This Letter of Intent reflects submissions received by me and paid for during the month of June 2014. Heralds, particularly those working with submitters by e-mail or through "Ask A Herald," should remind submitters that no submission will go into a Letter of Intent until it has been paid for. I've got several sets of submissions paperwork sitting on my desk waiting patiently for checks to arrive.

Thank you to commenters for all your hard work. This one should be relatively light lifting during the ramp up to Pennsic.

Alys Blue Tyger

1: Allerick van de Broecke -New Name

Submitter desires a masculine name.
No major changes.
Sound (unspecified) most important.

Consulting herald: Donovan Shinnock

Allerick is a male given name found in the Family Search Historical Records Christening records from 1605 in Nieuwekerk, Amesterdam, Noord-Holland, Netherlands. Batch # C00826-5 (http://familysearch.org/pal/MM9.1.1/XBB3-L57)

van den Broecke is a surname from the article "Names from Dutch Records Between 1584-1585" by Aryanhwy merch Catmael, which lists both Anthonis van de Broecke and Hubrecht van den Broecke. (http://ellipsis.cx/~liana/names/dutch/vandermeulen.html)


2: Ana Tree Blood -New Name & New Device

Sable, a wolf's head erased and in chief between two mullets of four points elongated to base argent, a rose argent seeded Or and barbed vert

Submitter desires a feminine name.
No major changes.

Consulting herald: Facebook SCA Heraldry Group

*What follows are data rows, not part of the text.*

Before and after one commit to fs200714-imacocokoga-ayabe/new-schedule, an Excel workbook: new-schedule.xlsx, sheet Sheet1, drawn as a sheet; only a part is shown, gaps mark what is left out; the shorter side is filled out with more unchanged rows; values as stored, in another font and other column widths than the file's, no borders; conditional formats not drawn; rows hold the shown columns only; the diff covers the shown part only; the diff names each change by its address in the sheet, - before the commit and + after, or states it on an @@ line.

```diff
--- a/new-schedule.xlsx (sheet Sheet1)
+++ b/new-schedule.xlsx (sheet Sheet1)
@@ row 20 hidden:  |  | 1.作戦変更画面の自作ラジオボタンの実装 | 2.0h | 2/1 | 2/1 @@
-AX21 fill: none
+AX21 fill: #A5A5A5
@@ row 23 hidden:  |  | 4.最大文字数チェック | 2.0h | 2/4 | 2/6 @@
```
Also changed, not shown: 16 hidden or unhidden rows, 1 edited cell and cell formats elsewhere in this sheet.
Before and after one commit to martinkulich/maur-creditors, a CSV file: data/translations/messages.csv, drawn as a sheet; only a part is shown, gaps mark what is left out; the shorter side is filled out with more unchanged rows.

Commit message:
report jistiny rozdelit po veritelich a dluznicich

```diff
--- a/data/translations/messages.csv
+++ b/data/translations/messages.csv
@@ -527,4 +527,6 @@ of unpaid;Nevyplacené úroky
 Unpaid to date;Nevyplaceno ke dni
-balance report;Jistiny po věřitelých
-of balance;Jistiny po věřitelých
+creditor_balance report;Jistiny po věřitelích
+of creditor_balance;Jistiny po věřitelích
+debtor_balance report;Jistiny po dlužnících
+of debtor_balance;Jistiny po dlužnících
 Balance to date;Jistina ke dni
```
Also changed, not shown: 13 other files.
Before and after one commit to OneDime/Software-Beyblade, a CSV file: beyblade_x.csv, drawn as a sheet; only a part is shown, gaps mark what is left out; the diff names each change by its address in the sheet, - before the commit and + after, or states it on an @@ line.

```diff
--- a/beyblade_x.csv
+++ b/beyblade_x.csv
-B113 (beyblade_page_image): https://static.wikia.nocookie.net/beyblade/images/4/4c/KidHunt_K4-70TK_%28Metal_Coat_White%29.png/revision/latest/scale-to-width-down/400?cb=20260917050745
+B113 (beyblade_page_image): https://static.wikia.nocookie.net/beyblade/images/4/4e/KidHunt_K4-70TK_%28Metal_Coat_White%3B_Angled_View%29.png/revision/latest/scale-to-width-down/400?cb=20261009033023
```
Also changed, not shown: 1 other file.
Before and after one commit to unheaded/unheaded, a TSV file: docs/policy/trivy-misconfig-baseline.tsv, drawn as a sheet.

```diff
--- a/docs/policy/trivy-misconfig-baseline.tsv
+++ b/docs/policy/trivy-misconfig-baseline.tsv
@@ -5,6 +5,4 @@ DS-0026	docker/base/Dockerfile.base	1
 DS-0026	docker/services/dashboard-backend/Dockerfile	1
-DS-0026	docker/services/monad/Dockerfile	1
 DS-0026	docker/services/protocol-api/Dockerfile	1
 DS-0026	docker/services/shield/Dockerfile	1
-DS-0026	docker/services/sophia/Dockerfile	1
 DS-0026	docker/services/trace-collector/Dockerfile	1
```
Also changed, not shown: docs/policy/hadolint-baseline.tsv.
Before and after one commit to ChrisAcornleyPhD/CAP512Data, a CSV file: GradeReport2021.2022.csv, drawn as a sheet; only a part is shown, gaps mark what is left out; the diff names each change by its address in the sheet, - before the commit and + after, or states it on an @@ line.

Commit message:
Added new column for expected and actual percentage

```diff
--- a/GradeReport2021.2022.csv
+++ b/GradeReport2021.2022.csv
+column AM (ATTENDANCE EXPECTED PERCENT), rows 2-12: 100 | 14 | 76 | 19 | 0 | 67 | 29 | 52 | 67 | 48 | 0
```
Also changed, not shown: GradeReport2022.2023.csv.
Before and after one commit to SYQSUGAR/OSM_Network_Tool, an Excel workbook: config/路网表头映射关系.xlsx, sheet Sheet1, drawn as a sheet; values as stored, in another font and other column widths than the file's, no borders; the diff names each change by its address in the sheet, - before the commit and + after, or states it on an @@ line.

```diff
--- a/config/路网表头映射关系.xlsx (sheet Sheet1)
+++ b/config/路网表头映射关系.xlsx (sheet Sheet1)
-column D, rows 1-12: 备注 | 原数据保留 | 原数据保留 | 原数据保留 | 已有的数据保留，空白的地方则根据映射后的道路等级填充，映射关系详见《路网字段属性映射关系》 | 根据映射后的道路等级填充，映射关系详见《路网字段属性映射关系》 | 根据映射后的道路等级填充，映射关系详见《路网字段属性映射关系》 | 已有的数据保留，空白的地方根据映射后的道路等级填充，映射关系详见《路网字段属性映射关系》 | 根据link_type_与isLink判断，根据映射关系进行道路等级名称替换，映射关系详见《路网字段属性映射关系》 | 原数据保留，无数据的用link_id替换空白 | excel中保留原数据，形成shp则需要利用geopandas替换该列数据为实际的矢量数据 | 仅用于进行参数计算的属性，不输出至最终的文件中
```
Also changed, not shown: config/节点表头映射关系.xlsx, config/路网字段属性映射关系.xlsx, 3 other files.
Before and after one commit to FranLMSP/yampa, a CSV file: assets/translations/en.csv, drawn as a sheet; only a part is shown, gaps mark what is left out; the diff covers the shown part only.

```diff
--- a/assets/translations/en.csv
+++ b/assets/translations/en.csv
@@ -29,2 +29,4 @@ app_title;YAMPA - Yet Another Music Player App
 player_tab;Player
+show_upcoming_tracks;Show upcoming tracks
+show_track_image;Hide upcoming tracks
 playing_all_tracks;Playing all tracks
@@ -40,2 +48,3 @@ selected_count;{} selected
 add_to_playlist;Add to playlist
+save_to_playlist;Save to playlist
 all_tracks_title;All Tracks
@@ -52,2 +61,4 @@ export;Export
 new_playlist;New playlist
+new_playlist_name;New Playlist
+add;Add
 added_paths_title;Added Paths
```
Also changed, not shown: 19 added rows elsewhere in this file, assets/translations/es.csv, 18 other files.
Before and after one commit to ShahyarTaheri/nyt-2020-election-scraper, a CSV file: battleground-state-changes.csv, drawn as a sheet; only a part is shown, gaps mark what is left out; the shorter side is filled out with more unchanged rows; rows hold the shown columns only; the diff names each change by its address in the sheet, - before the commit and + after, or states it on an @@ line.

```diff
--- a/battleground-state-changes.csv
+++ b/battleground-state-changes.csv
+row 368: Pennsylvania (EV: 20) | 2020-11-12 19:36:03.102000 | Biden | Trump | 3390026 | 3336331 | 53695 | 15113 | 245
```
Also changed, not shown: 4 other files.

All elements are found in the Family Search Historical Records:

Ana Addames; Female; Christening; 22 Jul 1599; St Mary's, Ely, Cambridge, England; Batch: C01958-7

Richard Tree; Male; Marriage; 26 Jan 1595; Wartling, Sussex, England; Batch: M14798-1

John Blood; Male; Marriage; 1568; Etwall, Derbyshire, England; Batch: M05442-2

Double surnames are found "late" in English per Appendix A of SENA.


3: Basingestoches, Canton of -New Branch Name & New Device

Sable, a tower argent within a laurel wreath Or, a chief invected barry invected azure and Or.

Client requests authenticity for Domesday Book / Anglo-Saxon.

Consulting herald: Facebook SCA Heraldry Group

Basingestoches is a manor found in the Domesday Book. Mills, Oxford Dictionary of English Place Names, s.n. Basingstoke dates this spelling to 1086.

Commenters are asked to address whether the real world Basingstoke is significant enough to protect. (http://en.wikipedia.org/wiki/Basingstoke) If Basingstoke is significant enough to protect from presumption, the Canton permits the name to be changed to the form Basingstoke by the Sea.

A properly signed and dated petition was provided by the local group, signed by five officers of the Canton.


4: Brigit inghean ui Dhomhnaill -Resub Household Name

OSCAR finds the name registered exactly as it appears in August of 1998, via the East

Hammer Fall House

Sound (hammer and fall somewhere in name) most important.

This is a resubmission of the household name House Hammerfall which was returned on the June 2014 East Kingdom Letter of Decision for lack of documentation.

This household name uses the patterns of inn signs based on the complete name of a specific person. Examples of this pattern are found in Mari ingen Briain meic Donnchada's "English Sign Names From 17th Century Tradesman's Tokens" (http://medievalscotland.org/kmo/Tokens/Patterns.shtml#SpecificPerson), which gives the examples of inn names based on the full names of:

Sir Thomas Gresham (http://medievalscotland.org/kmo/Tokens/PeopleSpecific.shtml#SirThomasGresham)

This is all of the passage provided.